Other Targets, 2020

University of Arizona Art Museum

Silence Still Equals Death, gouache and enamel on paper.
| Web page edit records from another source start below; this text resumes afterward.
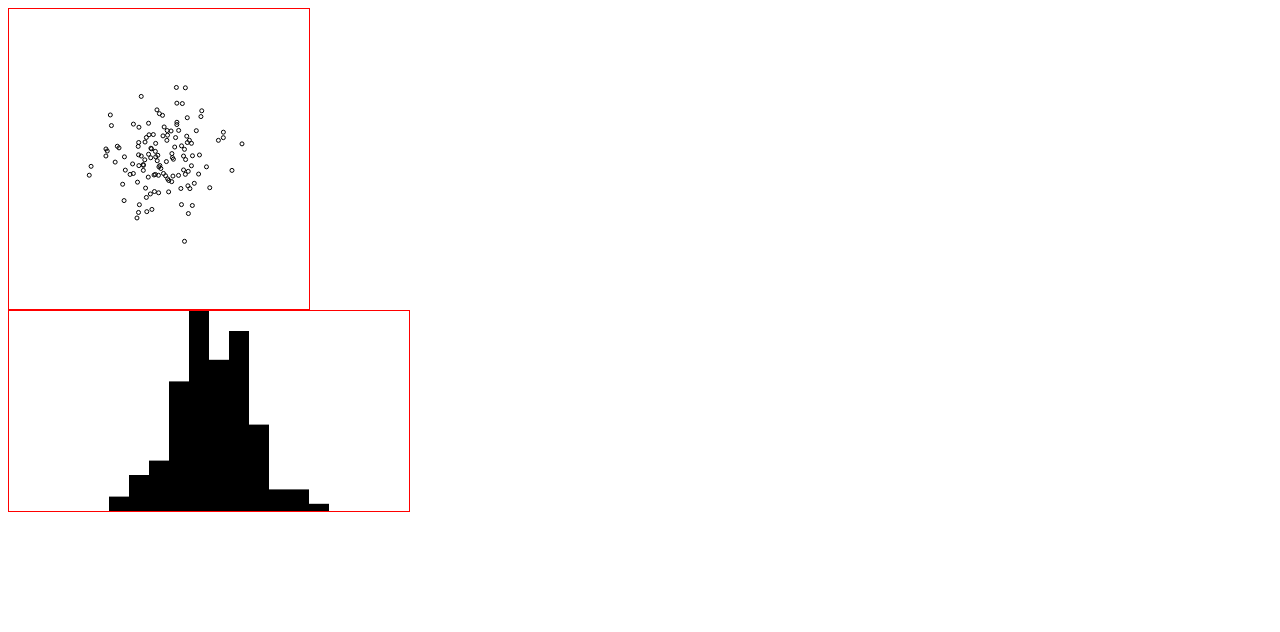
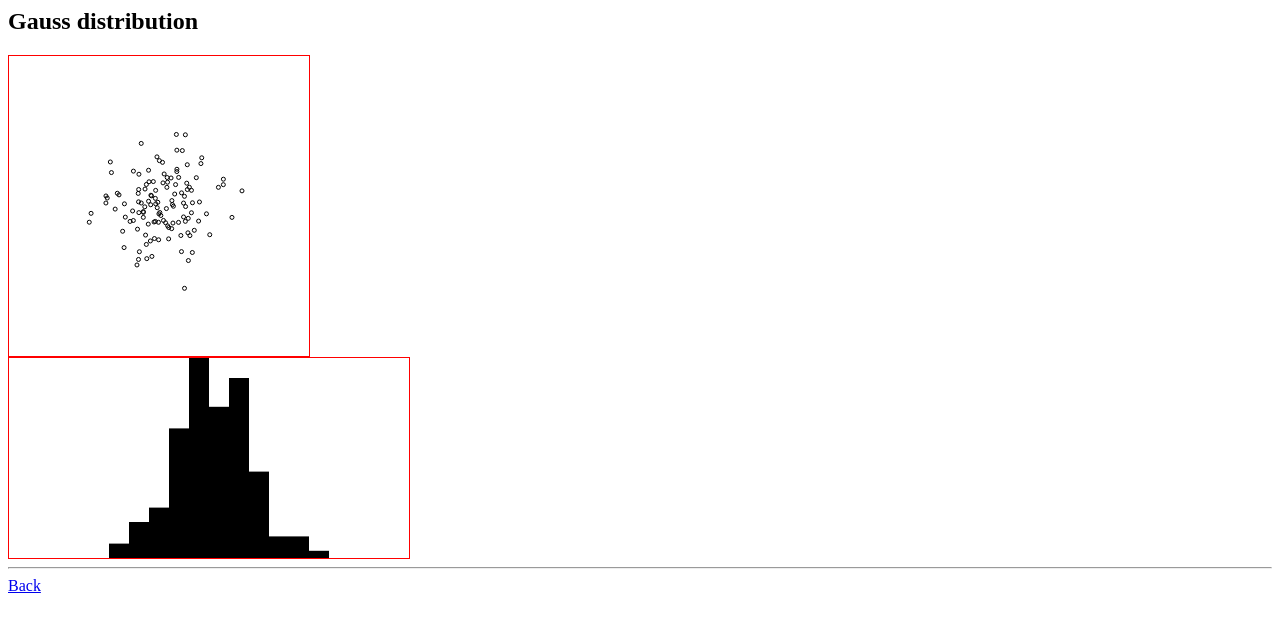
Before and after one commit to ArsenFromCrimea/EagleGame, a plain HTML site: page NormalDistribution.html in a window 1280 px wide. Drawn offline with Linux system fonts and the light colour scheme.

Commit message:
Update NormalDistribution.html

```diff
--- a/NormalDistribution.html
+++ b/NormalDistribution.html
@@ -54,10 +54,12 @@ start=function(){
 </head>
 
 <body onload="start();">
-
+<h2>Gauss distribution</h2>
 <canvas id="circle" width="300" height="300"></canvas>
 <br/>
 <canvas id="normal" width="400" height="200"></canvas>
+<hr/>
+<a href="https://arsenfromcrimea.github.io/Star">Back</a>
 </body>
 
 </html>
```
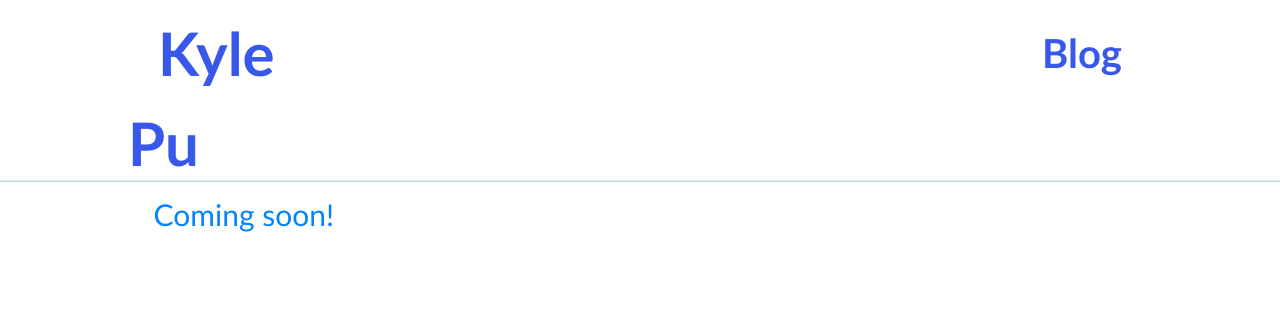
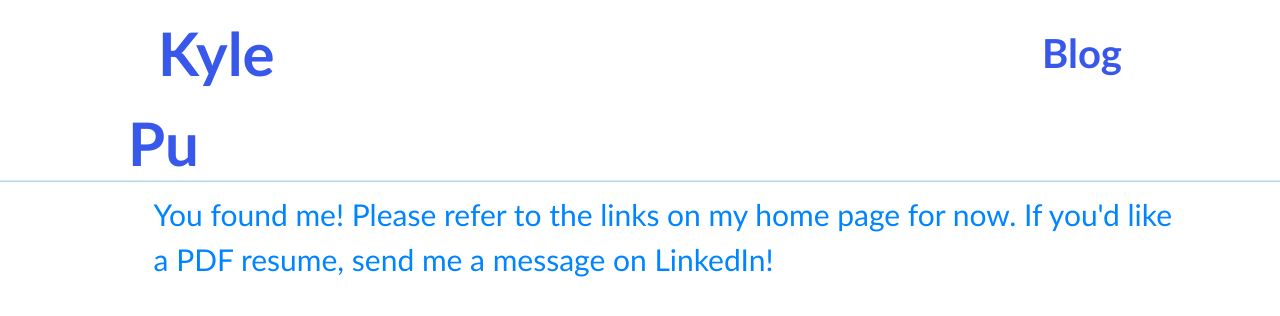
Before and after one commit to Kyle-Pu/Kyle-Pu.github.io, a React (Create React App) app: page /Resume in a window 1280 px wide. Shown: the top 316 px of the page. Built offline with nearby package versions, Linux system fonts and the light colour scheme.

Commit message:
Update message accordingly

```diff
--- a/src/components/Resume/Resume.js
+++ b/src/components/Resume/Resume.js
@@ -2,7 +2,7 @@ import React from 'react'
 import "./Resume.css"
 
 function Resume() {
-  let titles = ["Coming soon!"]; // Titles of work experiences
+  let titles = ["You found me! Please refer to the links on my home page for now. If you'd like a PDF resume, send me a message on LinkedIn!"]; // Titles of work experiences
   let timelines = []; // Times of each activity
   let descriptions = [""]; // More details
 
```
Collection of the UA Art Museum

Other TARGET/s connects visual imagery created by M. Jenea Sanchez, Gabriella Munoz, Shontina Vernon and sheri crider with historical artworks from the permanent collection of the University of Arizona Museum of Art. The artists examine intersections of the complicated histories of prejudice, fear, fascination, and social and economic underpinnings that mine the permanent divisions between us and them while the works on loan anchor the exhibition, citing the long trajectory of “otherness.”  

Merchandise sales to benefit DouglaPrieta Works.

 

HUMANITRON, a fictional video game from the 80’s that might have made us more empathetic, sheri crider in collaboration with youth coders.
Installation view, sheri crider, Shontina Vernon and Jenea Sanchez

Flight, 2018

A brief history of migration and your tiny swipe, installation detail.
A brief history of migration and your tiny swipe, sequence detail.
Rock, paper, scissors, Race, class, gender.
A moment of disconnection we can build on, VR still.

UNM Art Museum  2018 Curated by sheri crider and Traci Quinn, Curator of Education and Public Programs

Solo Exhibition – The exhibition and series of events were sponsored by the Right of Return Fellowship which supports formerly incarcerated artists creating original works that can further criminal justice reform in partnership with advocates and organizers.


Bee Hotel, 2018